Date: March 3rd, 1974
Type: DC-10-10
Registration: TC-JAV
Operator: THY (Turkish Air)
Where: Bois d' Ermenonville, France
Report No.: Not Available
Report Date: -
Pages: -

This is not an accident investigation report.

On Sunday 3rd March 1974 THY Turkish Airlines DC-10 flight 981, which had taken off from Orly airport Paris and had been in the air for about 10 minutes dived into the forest of Ermenonville north of Paris killing all 346 people on board. Among the jet's passengers were about 200 English rugby supports flying home from an France-England match. The reason for the disaster was that a cargo door, which had been improperly latched by a cargo baggage handler, flew open and the hull of the aircraft simply disintegrated under the strain of the sudden depressurisation. Normally aircraft doors are "PLUG" doors opening inwards, cargo doors have to open outwards due to space limitations. The elaborate system of latches on this type of door ensure that the door cannot be shut until a manually operated lever is all the way down in its slot. However the locking system was not infallible and the operating lever was not pushed into its proper position causing the door to fly open during the flight. When the door blew open this caused damage to the aircrafts floor which contained the vital control cables and hydraulics which control the aircraft in flight.
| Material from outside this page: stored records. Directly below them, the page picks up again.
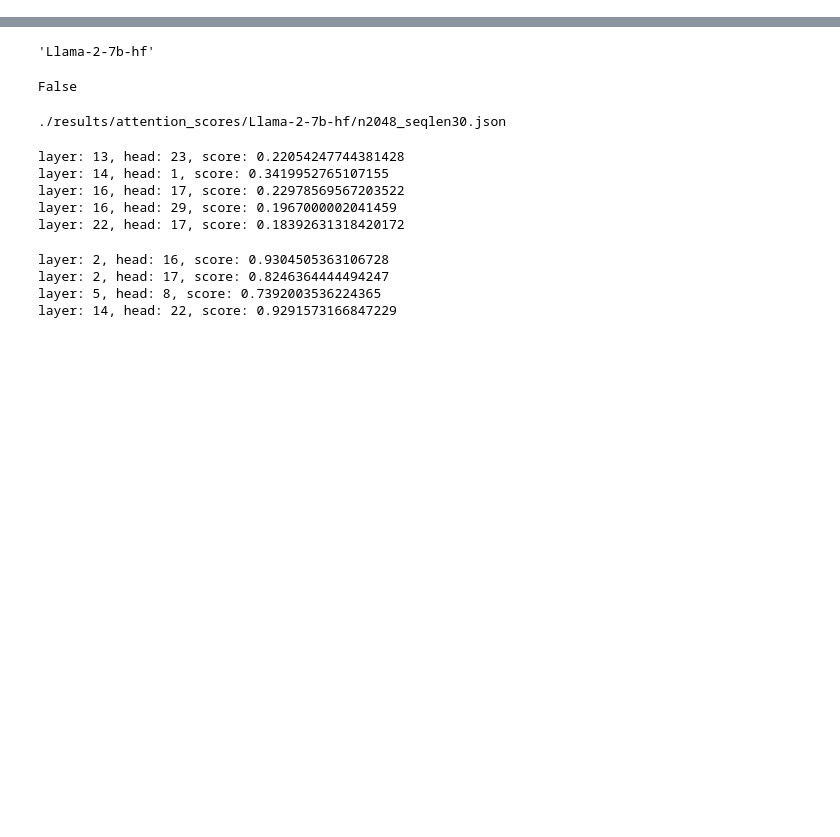
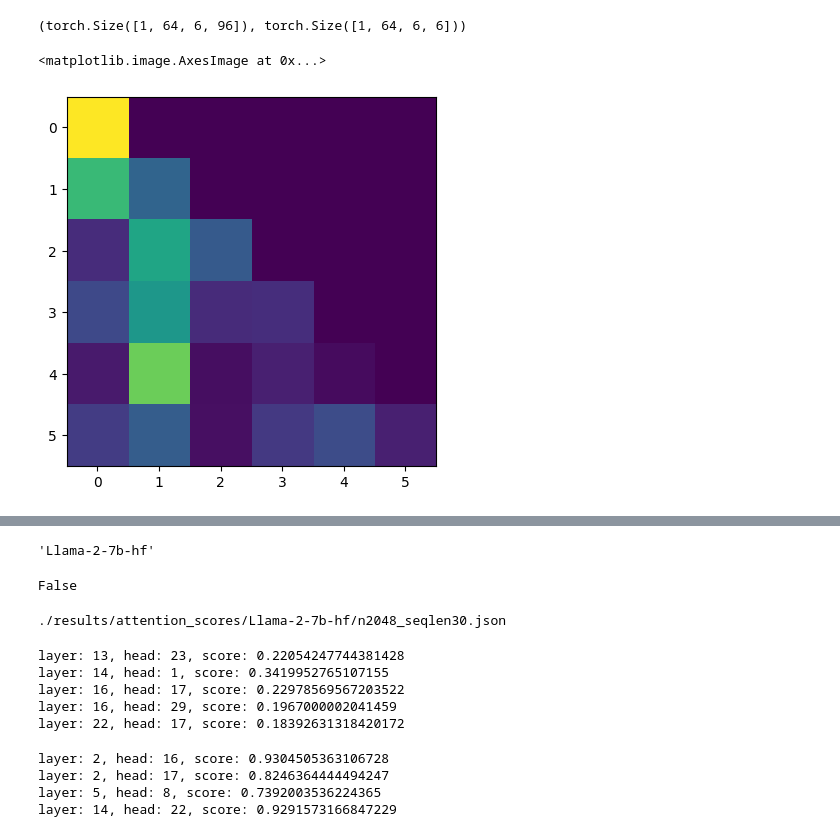
Before and after one commit to loftusa/attendome, a Jupyter notebook: MyConceptHead.ipynb, the cells around one changed output, grey strips where cells are left out. Drawn from its saved outputs; the diff is of its cells as text; code cells hidden in the pictures; blank space fills up the shorter version.

```diff
--- a/MyConceptHead.ipynb
+++ b/MyConceptHead.ipynb
@@ -157,0 +186,27 @@ else:
+# %%
+with model.trace("hello! what's up?"):
+    # value_states = model.transformer.h[27].attn.source.layer_past_update_0.output[1].save()
+    # attn_weights = model.transformer.h[27].attn.source.self__attn_0.output[1].save()
+    # value_states = model.model.layers[5].self_attn.source.attention_interface_0.source.repeat_kv_1.output.save()
+    value_states = model.gpt_neox.layers[5].attention.source.layer_past_update_0.output[1].save()
+    attn_weights = model.gpt_neox.layers[5].attention.source.attention_interface_0.output[1].save()
+# %%
+value_states.shape, attn_weights.shape
+# %% [output]
+(torch.Size([1, 64, 6, 96]), torch.Size([1, 64, 6, 6]))
+# %%
+# get l2 norm of each head value vector [bsz, n_heads, seq_len, n_dims] -> [bsz, n_heads, seq_len]
+value_norms = torch.linalg.vector_norm(value_states, dim=-1).detach().cpu()
+
+# attn_weights [bsz, n_heads, seq_len, seq_len]
+# attn_weights = attn_weights.softmax(dim=-1).detach().cpu()
+attn_weights = attn_weights.detach().cpu()
+
+# then multiply by softmax values and normalize
+effective = attn_weights * value_norms.unsqueeze(2).expand(attn_weights.shape)
+effective /= torch.sum(effective, dim=-1, keepdim=True)
+# %%
+plt.imshow(attn_weights[0,5])
+# %% [output]
+<matplotlib.image.AxesImage at 0x...>
+[figure, added]
```
Also changed, not shown: parts of 19 cells of this notebook, 8 other files.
TC-JAV (46704/29) Turk Hava Yollari - THY
346 fatalities / 346 occupants +
Phase: Climb from: Paris-Orly to: London-Heathrow APT Flightnr.: TK981
PROBABLE CAUSE: "The accident was the result of the ejection in flight of the aft cargo door on the left-hand side: the sudden depressurization which followed led to the disruption of the floor structure, causing six passengers and parts of the aircraft to be ejected, rendering No.2 engine inoperative and impairing the flight controls (tail surfaces) so that it was impossible for the crew to regain control of the aircraft. The underlying factor in the sequence of events leading to the accident was the incorrect engagement of the door latching mechanism before take-off. The characteristics of the design of the mechanism made it impossible for the vent door to be apparently closed and the cargo door apparently locked when in fact the latches were not fully closed and the lock pins were not in place. It should be noted, however that a view port was provided so that there could be a visual check of the engagement of the lock pins. This defective closing of the door resulted from a combination of various factors: - incomplete application of Service Bulletin 52-37; - incorrect modifications and adjustments which led, in particular, to insufficient protrusion of the lock pins and to the switching off of the flight deck visual warning light before the door was locked; - the circumstances of the closure of the door during the stop at Orly, and, in paticular, the absence of any visual inspection, through the viewport to verify that the lock pins were effectively engaged, although at the time of the accident inspection was rendered difficult by te inadequate diameter of the view port. Finally, although there was apparent redundancy of the flight control systems, the fact that the pressure relief vents between the cargo compartment and the passenger cabin were inadequate and that all the flight control cables were routed beneath the floor placed the aircraft in grave danger in the case of any sudden depressurization causing substantial damage to that part of the structure. All these risks had already become evident, nineteen months earlier, at the time of the Windsor accident, but no efficacious corrective action had followed." (Aircraft Accident Report 8/76)

Link to similar incident on June 12, 1972